§ **The problem**:
Search the records for the string "filename" and copy every line where it turns up.

§ **Data**:
════
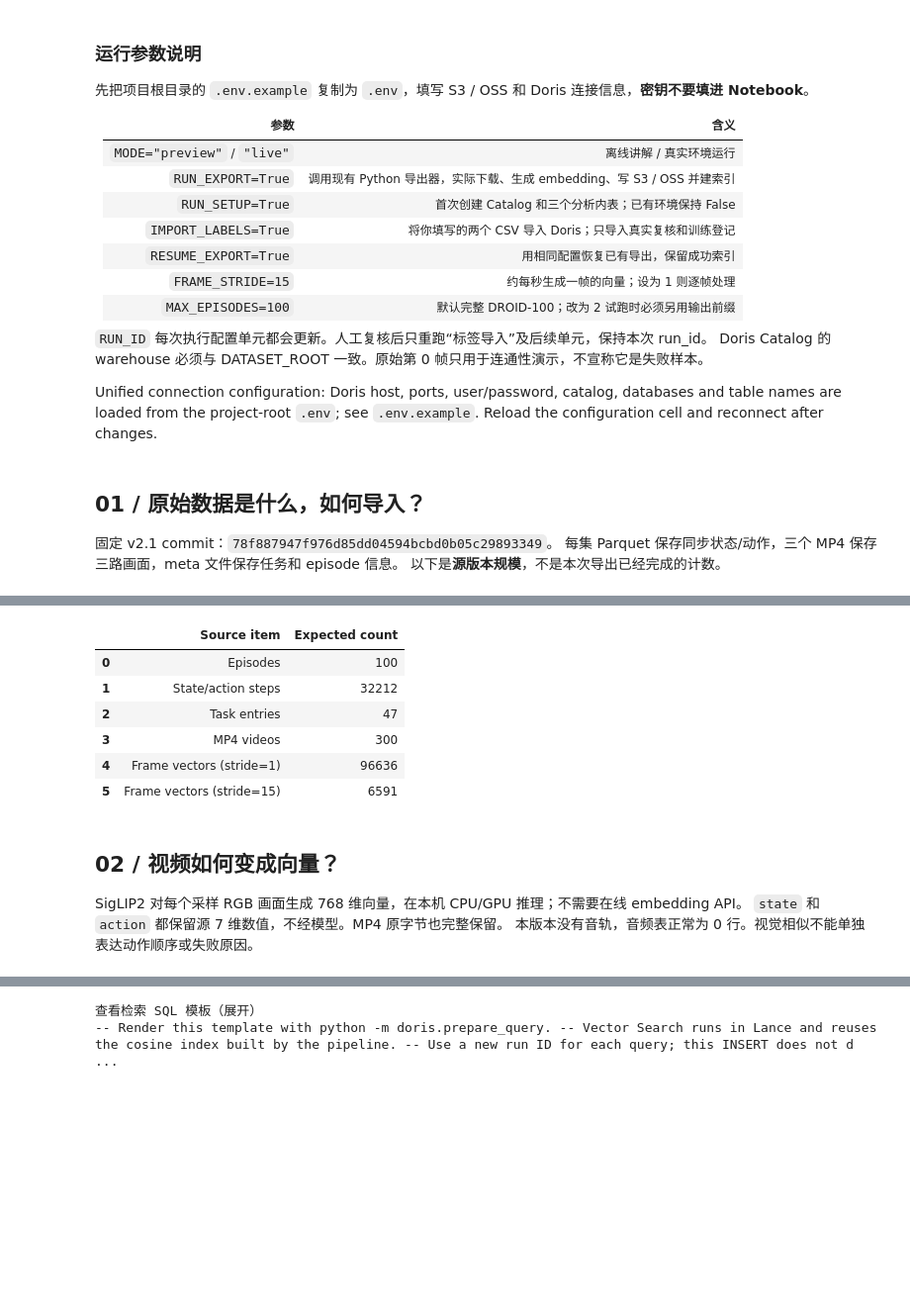
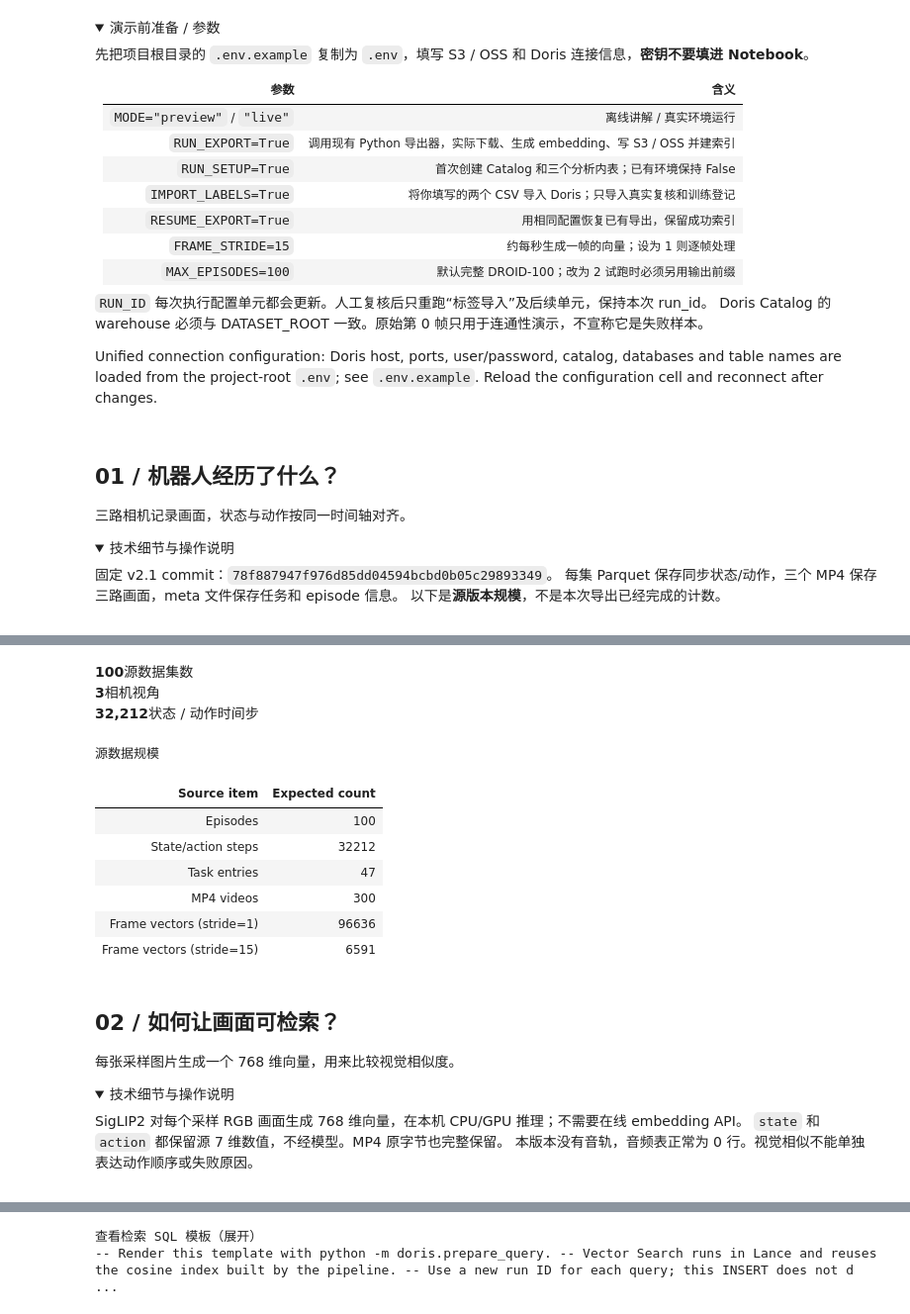
Before and after one commit to Gabriel39/RoboLens, a Jupyter notebook: notebooks/droid100_end_to_end.ipynb, the cells around one changed output, grey strips where cells are left out. Shown at 99% size. Drawn from its saved outputs; the diff is of its cells as text; code cells hidden in the pictures; folded sections open; blank space fills up the shorter version.

```diff
--- a/notebooks/droid100_end_to_end.ipynb
+++ b/notebooks/droid100_end_to_end.ipynb
@@ -82,7 +71,8 @@ display(SVG(filename=str(PROJECT / "notebooks/assets/00_overview.svg")))
 # %% [output]
 [drawing not drawn]
 # %% [markdown]
-### 运行参数说明
+<details>
+<summary>演示前准备 / 参数</summary>
 
 先把项目根目录的 `.env.example` 复制为 `.env`，填写 S3 / OSS 和 Doris 连接信息，**密钥不要填进 Notebook**。
 
@@ -100,12 +90,23 @@ display(SVG(filename=str(PROJECT / "notebooks/assets/00_overview.svg")))
 Doris Catalog 的 warehouse 必须与 DATASET_ROOT 一致。原始第 0 帧只用于连通性演示，不宣称它是失败样本。
 
 Unified connection configuration: Doris host, ports, user/password, catalog, databases and table names are loaded from the project-root `.env`; see `.env.example`. Reload the configuration cell and reconnect after changes.
+
+</details>
 # %% [markdown]
-## 01 / 原始数据是什么，如何导入？
+<a id="chapter-01"></a>
+
+## 01 / 机器人经历了什么？
+
+三路相机记录画面，状态与动作按同一时间轴对齐。
+
+<details>
+<summary>技术细节与操作说明</summary>
 
 固定 v2.1 commit：`78f887947f976d85dd04594bcbd0b05c29893349`。
 每集 Parquet 保存同步状态/动作，三个 MP4 保存三路画面，meta 文件保存任务和 episode 信息。
 以下是**源版本规模**，不是本次导出已经完成的计数。
+
+</details>
 # %%
 display(SVG(filename=str(PROJECT / "notebooks/assets/01_source.svg")))
 # %% [output]
@@ -113,24 +114,38 @@ display(SVG(filename=str(PROJECT / "notebooks/assets/01_source.svg")))
 # %%
 source_scale = pd.DataFrame({
     "Source item": ["Episodes", "State/action steps", "Task entries", "MP4 videos",
                     "Frame vectors (stride=1)", "Frame vectors (stride=15)"],
     "Expected count": [100, 32212, 47, 300, 96636, 6591],
 })
-display(source_scale)
+show_metrics([("Episodes", "100"), ("Cameras", "3"), ("State / action steps", "32,212")], language="zh")
+show_details("Source scale", source_scale, language="zh")
 # %% [output]
+100源数据集数
+3相机视角
+32,212状态 / 动作时间步
+源数据规模
-|  | Source item | Expected count |
-| 0 | Episodes | 100 |
-| 1 | State/action steps | 32212 |
-| 2 | Task entries | 47 |
-| 3 | MP4 videos | 300 |
-| 4 | Frame vectors (stride=1) | 96636 |
-| 5 | Frame vectors (stride=15) | 6591 |
+| Source item | Expected count |
+| Episodes | 100 |
+| State/action steps | 32212 |
+| Task entries | 47 |
+| MP4 videos | 300 |
+| Frame vectors (stride=1) | 96636 |
+| Frame vectors (stride=15) | 6591 |
 # %% [markdown]
-## 02 / 视频如何变成向量？
+<a id="chapter-02"></a>
+
+## 02 / 如何让画面可检索？
+
+每张采样图片生成一个 768 维向量，用来比较视觉相似度。
+
+<details>
+<summary>技术细节与操作说明</summary>
 
 SigLIP2 对每个采样 RGB 画面生成 768 维向量，在本机 CPU/GPU 推理；不需要在线 embedding API。
 `state` 和 `action` 都保留源 7 维数值，不经模型。MP4 原字节也完整保留。
 本版本没有音轨，音频表正常为 0 行。视觉相似不能单独表达动作顺序或失败原因。
+
+</details>
 # %%
 display(SVG(filename=str(PROJECT / "notebooks/assets/02_embedding.svg")))
 # %% [output]
```
Also changed, not shown: parts of 19 cells of this notebook, 25 other files.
════
§ **Reply to the task**:
@@ -82,7 +71,8 @@ display(SVG(filename=str(PROJECT / "notebooks/assets/00_overview.svg")))
@@ -100,12 +90,23 @@ display(SVG(filename=str(PROJECT / "notebooks/assets/00_overview.svg")))
 display(SVG(filename=str(PROJECT / "notebooks/assets/01_source.svg")))
@@ -113,24 +114,38 @@ display(SVG(filename=str(PROJECT / "notebooks/assets/01_source.svg")))
 display(SVG(filename=str(PROJECT / "notebooks/assets/02_embedding.svg")))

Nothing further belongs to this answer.